“Summer is coming,” he said, “and I believe everyone should be getting ready to do Vacation Bible School.”
Welch’s bus tour, which began late August and will end by early October, is the kickoff for the Southern Baptist Convention’s (SBC) “The Everyone Can Kingdom Challenge for Evangelism” campaign. The ultimate goal of the campaign is to “Witness, Win and Baptize…ONE MILLION!” by Southern Baptist Churches in one year.
Speaking at a local church in Brunswick, Maine, Welch explained his understanding of the two important, successful means for sharing the Gospel and increasing baptisms: Vacation Bible School (VBS) and the FAITH/Sunday School Evangelism Strategy.
“In the SBC, we have a unity of purpose in evangelism,” Welch said. “VBS and FAITH are proven success stories in bringing people to Christ.”
VBS is a child-evangelism campaign that promotes the involvement of children in church through colorfully themed events that is held for several days. The VBS, along with the FAITH strategy, is produced and created by the SBC’s Lifeway Christian Bookstores.
According to Welch, he sat down with LifeWay’s VBS team at LifeWay and made a bargain.
“I said to them, ‘If, in the next two years, you will give us the two best Vacation Bible Schools, give us a component of evangelism and help us reach children and their parents in a way that will lead to baptisms, then I promise that I will never stand up as SBC president and talk about evangelism without mentioning Vacation Bible School.’ They told me, ‘You’ve got a deal,’” said Welch.
“I think VBS is the most dynamic and effective way to touch families,” Welch continued. “We do not have a better way to reach children, their parents and their families.”
According to statistics released by the SBC, some 472,707 people have come to a saving knowledge of Christ through VBS in the past five years, making VBS the foremost outreach tool for SBC churches.
The other outreach tool mentioned by Welch is the FAITH/Sunday School Evangelism Strategy, which takes the entire congregation on a “fishing spree” for more members. In FAITH, which Welch helped co-create, congregants ask neighbors if they would like to come out to a service, have a meal and have fellowship with the church. According to SBC statistics, the FAITH strategy “has seen 184 churches active” and has “baptized 2,575 people who found salvation in Jesus Christ” in the last year alone.

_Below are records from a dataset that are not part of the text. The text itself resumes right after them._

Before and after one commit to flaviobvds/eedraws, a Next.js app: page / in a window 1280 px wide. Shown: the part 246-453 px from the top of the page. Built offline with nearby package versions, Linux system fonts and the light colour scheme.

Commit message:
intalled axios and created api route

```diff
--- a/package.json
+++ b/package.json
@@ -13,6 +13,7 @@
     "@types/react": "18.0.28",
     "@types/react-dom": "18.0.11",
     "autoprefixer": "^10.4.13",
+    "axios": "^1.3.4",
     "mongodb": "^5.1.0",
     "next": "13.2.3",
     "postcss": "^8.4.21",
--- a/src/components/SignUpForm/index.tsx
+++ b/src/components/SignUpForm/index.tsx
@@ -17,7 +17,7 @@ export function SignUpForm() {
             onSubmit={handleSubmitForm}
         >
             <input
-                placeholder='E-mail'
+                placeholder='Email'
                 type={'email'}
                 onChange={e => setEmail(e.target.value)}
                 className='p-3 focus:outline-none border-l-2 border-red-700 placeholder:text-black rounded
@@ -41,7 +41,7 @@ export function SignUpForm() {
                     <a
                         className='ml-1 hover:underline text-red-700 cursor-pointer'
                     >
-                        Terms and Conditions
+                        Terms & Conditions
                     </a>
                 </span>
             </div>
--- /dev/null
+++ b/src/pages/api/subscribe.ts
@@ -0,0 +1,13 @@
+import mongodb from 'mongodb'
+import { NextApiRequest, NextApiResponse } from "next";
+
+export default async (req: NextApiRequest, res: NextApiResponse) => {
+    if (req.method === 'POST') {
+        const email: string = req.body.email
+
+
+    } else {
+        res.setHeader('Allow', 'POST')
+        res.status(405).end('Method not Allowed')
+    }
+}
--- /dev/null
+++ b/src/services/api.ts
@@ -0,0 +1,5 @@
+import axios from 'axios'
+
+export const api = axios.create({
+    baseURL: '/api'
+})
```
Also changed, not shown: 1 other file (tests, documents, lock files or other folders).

“You cast that net out, and you will gather people in,” he said of the strategy. “It will work if you don’t care who gets saved and brought into your church. But if you are only interested in bringing in people who look a particular way, drive a particular kind of car and live in a particular kind of house, it may not be for you.”
A break in the tour is scheduled for Sept. 16, when Welch will visit the SBC’s North American Mission Board (NAMB) headquarters in Georgia. The tour will resume on Sept. 23, and conclude Oct. 7 in Hawaii.